Car Insurance. You have to have it. It is the LAW. If you do not have it, you will suffer the consequences: Tickets, financial problems, and even the loss of your vehicle. Since there is no getting around it, you better choose a provider that holds value to you. You want a provider that gives you premium coverage. Premium coverage equals maximum protection. You want a company that has a good name. A good name that is respected, established and known for handling business when you need it the most. A company that is going to work hard to provide you with the best service it possibly can. The agent understands the laws, provisions, plans, and coverages. This policy would also come at a good price.
A backup Quarterback is also mandatory. You have to have one. The best example is in the Indianapolis Colts. With Peyton Manning, they were a perennial playoff team that would always push for Superbowl contention. With out Peyton and they were the worst team in the NFL last year. Making it simple, loosing Peyton Manning devastated that team.
The Dallas Cowboys needed a backup Quarterback. An insurance plan in case something happened to Tony Romo. Why? First because Jon Kitna retired. After fifteen seasons he hung up his cleats and rode into the sunset. Also, you have to consider what the Colts didn’t. What if…? The quarterback is considered to be the most important part of your team. And then look at Tony Romo. He has not went through out his career without injuries. And when you play in the NFL for this long, at quarterback no less, with the lack of protection at times that he had, injuries will come. While Romo has proven that he is tough, he has been knocked down and sometimes has missed games.
In 2008, Romo missed three games with a broken finger. Brad Johnson went 1-2 in his absence. In the last game of the season, Romo was seen in the Eagles visiting team locker room collapsed on the floor with an apparent rib injury. No word was given when it happened or how long he played with it. In 2010, Romo missed the rest of the season with a broken Clavicle. Jon Kitna went 4-5 in the nine games that Tony Romo missed. Last year against the 49ers, Romo suffered a broken rib and a punctured lung. While he did not miss any time, this injury affected him for most of the year. In week 16, Romo bruised his throwing hand when it hit the opposing players helmet. Romo left that game and the Cowboys went on to lose that game.
This brings me to Kyle Orton. A good backup Quarterback and insurance plan should be counted on when you need it. In 2005, Kyle Orton proved that he can come in and perform when your Quarterback is injured. He went 10-5 for the Bears that year playing for the injured Rex Grossman. Last year, he was 2-1 for the Chiefs when he was picked up to play for the injured Matt Cassell.

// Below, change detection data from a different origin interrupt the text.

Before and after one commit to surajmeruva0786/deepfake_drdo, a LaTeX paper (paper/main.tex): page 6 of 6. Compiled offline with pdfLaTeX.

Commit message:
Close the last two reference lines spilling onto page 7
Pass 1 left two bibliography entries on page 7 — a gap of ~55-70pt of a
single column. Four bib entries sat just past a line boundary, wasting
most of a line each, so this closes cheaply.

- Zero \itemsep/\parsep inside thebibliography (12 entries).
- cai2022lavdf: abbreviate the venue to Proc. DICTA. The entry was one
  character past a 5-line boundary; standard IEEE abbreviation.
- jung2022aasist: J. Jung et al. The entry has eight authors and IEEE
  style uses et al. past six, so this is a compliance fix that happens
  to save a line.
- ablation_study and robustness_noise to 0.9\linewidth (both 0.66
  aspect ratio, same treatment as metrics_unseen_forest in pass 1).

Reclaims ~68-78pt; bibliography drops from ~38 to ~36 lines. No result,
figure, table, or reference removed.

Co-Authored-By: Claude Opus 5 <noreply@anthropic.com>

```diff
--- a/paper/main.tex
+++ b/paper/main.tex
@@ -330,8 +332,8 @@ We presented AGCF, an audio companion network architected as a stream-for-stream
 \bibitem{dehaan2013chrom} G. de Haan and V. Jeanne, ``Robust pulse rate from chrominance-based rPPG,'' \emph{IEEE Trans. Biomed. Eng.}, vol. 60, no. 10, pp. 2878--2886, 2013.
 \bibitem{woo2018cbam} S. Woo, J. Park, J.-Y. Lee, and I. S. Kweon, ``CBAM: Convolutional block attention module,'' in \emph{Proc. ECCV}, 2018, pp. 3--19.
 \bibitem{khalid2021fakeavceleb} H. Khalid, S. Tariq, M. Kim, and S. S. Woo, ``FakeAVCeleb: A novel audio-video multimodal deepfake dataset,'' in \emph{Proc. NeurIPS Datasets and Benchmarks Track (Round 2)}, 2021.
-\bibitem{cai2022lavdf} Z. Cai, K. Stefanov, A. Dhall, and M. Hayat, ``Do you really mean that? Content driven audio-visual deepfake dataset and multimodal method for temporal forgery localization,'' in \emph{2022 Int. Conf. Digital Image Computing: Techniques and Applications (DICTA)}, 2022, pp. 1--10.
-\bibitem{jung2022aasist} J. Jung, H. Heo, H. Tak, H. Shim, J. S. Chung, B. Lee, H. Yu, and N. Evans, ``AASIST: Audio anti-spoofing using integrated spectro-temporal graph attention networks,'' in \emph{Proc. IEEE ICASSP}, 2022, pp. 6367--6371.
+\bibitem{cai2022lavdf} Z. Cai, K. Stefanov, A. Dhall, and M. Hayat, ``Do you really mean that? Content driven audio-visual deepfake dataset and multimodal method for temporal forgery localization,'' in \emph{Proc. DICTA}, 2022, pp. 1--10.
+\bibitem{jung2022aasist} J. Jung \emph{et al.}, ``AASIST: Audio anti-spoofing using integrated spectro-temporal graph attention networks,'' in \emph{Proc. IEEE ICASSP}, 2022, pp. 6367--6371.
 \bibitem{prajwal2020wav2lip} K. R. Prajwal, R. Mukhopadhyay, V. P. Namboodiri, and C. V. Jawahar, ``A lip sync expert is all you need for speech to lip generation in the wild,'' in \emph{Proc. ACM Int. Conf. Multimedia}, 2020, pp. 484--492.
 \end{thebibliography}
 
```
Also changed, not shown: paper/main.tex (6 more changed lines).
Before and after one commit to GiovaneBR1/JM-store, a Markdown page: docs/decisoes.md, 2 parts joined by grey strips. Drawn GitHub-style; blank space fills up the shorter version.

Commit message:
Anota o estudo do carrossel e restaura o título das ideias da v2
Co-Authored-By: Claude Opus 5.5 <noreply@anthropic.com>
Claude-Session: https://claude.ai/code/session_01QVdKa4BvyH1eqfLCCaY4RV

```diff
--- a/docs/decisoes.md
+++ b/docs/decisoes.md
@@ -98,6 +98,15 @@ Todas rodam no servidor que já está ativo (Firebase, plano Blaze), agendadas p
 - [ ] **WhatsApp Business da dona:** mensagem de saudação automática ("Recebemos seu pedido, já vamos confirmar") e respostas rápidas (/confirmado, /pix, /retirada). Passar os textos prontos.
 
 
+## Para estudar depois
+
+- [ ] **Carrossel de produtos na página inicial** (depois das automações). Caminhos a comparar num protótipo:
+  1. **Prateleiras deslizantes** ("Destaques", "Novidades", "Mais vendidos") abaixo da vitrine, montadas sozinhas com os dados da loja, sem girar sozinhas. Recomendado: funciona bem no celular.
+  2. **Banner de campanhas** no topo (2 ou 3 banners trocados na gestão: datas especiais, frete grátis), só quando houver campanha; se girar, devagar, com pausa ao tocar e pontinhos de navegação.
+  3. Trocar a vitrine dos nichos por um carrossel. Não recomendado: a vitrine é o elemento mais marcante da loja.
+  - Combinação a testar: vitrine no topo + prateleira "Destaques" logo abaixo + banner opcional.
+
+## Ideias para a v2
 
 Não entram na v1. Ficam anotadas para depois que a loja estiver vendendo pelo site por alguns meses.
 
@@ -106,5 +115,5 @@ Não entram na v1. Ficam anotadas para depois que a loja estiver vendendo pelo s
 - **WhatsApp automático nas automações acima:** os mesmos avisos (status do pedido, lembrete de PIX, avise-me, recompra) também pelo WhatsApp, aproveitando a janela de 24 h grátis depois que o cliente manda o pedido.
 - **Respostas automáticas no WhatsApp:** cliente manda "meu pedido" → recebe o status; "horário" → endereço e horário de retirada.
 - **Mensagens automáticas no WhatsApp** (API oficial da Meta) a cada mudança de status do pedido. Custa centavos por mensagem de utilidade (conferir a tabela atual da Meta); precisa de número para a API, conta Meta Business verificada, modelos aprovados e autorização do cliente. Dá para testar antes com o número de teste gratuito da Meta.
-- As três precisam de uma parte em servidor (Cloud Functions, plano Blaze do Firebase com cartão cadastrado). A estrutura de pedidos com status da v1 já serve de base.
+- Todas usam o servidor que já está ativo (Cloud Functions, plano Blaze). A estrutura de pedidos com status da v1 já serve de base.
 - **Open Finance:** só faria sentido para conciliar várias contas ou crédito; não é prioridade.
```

Can he throw the ball and play the Quarterback position? Kyle Orton has a career passer rating of 79.4. That ranks 65th in the NFL for a career. Kyle Orton has a better passer rating than the guy he is replacing. Jon Kitna had a passer rating of 77.4. To put those number in better perspective, The Great John Elway only had a passer rating of 79.9. Interesting to note that Kyle Orton has a better career passer rating than at least six starters going into next season. And what about his completion rating? He is doing well in that category as well. He stacks up well against almost all the QBs in the NFC East. Orton has a career passing completion percentage of 58.3. This is slightly below Eli Mannings 58.4 and above Vick at a 56 and Rex Grossman with a 55.2. In case you are wondering, Tony Romo is at a 64.5 completion percentage.
But does Kyle Orton come at a good price? And does it come with Value. Yes. Kyle Orton signed a three-year deal worth $10.5 million dollars. This ranks 46th among all Quarterbacks that are currently in the NFL. This is very good considering that he is ranked as the NFLs best backup QB in the league and is better than some of the starters.
Indeed, you need a good insurance plan. You need it for competition purposes and for those “just in case” moments. You do not pay for it for what happens, but for what might happen. You hope that he never sees the field unless it is in mop up duty. And even without playing he might be the best money you ever spent. The best investment you never cash in on. He is your Insurance plan.